Professors from different sections of the Department of Modern Languages and Literatures shared a few interesting facts about their respective cultures. Dr. Christiane Jensen says that in Germany, for Easter, it is customary to first, either hard boil or empty an egg. Then, they paint or dye the egg and hang them on an Easter egg tree. The designs usually have no meaning. However, there is a Sorbian tradition within Germany in which eggs are painted with designs that have symbolism. For example, honeycomb symbolizes Spring and diligence; sunbeams symbolize the light, the recurrence of Spring and the awakening of nature; Pine Tree Branches stand for health; Wolf’s-Tooth protects against evil and gives strength, etc.

The tradition of painting eggs is held in Russia, Czech Republic, and Ukraine as well. Students who attended the event were able to paint foam eggs with traditional designs from these countries. Students also used threads of different color and glue to create intricate designed on fake eggs. The Japanese club decorated the tree with cherry blossoms, a common springtime sight in Japan and a symbol of natural beauty.

People decorating tree

Dr. Catherine Johnson from the French section says that in France, the practice of decorating eggs is not quite as common as crafting paper flowers or other spring-themed paper decorations. Instead of hanging them from trees, the decorations are scattered throughout the house. Students from the French section also made paper fish in reference to a common prank played on April Fool’s Day in which people will cut out paper fish, stick them on their friends’ backs, and to see how long before the friend will notice.

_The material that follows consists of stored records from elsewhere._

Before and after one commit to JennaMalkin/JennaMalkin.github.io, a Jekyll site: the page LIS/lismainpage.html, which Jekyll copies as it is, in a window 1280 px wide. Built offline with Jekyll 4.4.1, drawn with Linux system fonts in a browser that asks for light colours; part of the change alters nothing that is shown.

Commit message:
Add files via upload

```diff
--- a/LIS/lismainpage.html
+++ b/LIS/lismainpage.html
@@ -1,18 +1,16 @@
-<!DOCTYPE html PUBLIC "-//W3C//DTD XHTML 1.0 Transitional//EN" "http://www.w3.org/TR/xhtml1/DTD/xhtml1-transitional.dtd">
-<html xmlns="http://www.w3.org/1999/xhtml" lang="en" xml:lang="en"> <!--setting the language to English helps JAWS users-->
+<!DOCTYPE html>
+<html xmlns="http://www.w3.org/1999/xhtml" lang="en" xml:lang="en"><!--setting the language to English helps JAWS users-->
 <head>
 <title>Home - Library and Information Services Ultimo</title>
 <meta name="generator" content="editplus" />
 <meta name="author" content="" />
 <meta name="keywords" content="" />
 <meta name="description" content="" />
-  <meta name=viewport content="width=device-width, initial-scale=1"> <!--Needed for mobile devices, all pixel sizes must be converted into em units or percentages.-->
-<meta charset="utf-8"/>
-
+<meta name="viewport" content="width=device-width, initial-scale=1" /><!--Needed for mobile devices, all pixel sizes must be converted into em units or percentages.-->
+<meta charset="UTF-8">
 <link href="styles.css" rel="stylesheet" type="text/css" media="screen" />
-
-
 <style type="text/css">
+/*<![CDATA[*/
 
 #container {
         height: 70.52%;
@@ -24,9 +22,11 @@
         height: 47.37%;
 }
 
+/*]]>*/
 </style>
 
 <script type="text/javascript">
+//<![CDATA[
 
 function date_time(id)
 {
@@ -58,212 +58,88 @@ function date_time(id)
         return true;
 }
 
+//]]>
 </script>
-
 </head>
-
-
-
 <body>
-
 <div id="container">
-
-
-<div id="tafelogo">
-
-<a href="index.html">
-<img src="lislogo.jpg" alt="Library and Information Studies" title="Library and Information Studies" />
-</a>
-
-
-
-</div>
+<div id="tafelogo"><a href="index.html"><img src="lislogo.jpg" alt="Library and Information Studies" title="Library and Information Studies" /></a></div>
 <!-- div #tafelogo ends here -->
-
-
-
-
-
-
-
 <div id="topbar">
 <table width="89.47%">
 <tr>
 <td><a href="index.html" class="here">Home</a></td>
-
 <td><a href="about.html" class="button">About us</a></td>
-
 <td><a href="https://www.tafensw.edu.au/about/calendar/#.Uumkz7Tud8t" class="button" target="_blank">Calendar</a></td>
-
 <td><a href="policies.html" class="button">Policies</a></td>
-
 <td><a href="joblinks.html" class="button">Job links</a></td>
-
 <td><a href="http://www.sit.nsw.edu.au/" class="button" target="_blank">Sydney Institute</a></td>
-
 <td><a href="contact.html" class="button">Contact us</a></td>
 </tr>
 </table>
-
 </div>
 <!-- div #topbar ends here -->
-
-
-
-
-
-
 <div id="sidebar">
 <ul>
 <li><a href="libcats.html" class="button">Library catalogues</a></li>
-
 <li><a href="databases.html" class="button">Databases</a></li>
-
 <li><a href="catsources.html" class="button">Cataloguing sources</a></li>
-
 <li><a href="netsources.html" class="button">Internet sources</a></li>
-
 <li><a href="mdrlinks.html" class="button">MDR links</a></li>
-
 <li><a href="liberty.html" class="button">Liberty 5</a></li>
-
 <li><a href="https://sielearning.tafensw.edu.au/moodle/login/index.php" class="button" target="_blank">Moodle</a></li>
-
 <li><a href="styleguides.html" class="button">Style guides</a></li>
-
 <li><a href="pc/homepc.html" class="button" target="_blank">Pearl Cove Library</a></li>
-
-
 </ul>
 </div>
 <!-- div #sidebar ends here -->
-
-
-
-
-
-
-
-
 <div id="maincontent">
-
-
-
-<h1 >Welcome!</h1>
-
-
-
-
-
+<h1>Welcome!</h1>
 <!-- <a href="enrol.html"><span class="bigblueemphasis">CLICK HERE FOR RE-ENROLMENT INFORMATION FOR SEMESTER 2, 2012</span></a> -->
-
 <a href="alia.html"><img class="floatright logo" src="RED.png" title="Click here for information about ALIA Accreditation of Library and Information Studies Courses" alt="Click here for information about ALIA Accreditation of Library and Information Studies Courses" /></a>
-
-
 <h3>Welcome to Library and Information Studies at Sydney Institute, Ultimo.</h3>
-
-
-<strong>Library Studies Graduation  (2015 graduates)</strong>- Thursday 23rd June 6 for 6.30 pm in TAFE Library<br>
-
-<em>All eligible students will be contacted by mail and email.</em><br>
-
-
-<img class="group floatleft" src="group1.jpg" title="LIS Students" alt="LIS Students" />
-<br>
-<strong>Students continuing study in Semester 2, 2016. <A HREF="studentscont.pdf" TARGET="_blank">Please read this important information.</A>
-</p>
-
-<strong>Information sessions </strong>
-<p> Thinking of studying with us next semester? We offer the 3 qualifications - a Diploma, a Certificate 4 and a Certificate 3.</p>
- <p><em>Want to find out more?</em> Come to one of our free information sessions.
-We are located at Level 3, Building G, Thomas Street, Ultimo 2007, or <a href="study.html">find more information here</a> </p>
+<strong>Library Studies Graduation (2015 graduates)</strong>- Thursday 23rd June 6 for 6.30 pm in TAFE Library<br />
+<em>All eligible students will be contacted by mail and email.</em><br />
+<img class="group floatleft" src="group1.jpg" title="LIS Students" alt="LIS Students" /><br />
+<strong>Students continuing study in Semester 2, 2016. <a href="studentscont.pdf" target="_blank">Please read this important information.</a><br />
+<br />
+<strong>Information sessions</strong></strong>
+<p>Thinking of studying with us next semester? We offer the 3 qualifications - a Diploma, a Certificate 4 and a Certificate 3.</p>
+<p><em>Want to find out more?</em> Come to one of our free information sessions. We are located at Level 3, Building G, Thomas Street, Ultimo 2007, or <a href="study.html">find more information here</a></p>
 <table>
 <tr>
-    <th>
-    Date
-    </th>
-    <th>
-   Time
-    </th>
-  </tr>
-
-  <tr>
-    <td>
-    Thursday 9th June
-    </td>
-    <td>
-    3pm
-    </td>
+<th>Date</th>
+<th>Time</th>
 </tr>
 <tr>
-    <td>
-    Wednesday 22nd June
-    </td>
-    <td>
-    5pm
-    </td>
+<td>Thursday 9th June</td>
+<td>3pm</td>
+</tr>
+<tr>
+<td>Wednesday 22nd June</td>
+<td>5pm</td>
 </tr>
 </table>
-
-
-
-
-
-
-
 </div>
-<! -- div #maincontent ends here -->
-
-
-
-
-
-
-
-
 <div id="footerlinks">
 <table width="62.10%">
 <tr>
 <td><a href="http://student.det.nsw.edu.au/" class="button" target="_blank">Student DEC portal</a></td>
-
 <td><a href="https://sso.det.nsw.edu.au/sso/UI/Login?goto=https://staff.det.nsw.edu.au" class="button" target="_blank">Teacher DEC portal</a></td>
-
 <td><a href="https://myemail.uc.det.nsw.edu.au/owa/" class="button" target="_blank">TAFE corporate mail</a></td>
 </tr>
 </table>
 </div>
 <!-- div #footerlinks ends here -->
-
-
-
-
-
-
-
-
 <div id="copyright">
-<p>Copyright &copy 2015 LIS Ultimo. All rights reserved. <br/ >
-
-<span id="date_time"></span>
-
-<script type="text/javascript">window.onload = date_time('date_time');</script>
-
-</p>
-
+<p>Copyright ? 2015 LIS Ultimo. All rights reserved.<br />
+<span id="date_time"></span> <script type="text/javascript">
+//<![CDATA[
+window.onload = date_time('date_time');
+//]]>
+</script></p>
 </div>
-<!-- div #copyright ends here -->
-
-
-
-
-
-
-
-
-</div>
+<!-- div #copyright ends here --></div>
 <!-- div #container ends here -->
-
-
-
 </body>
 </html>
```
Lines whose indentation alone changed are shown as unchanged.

Students, who attended the event had a chance to get to know each other and create his or her own unique decoration for the "Multicultural Spring Tree." The tree is now located at Jackie Gaughan Multicultural Center and everyone can stop by and take a look at this beautiful multicultural piece of art.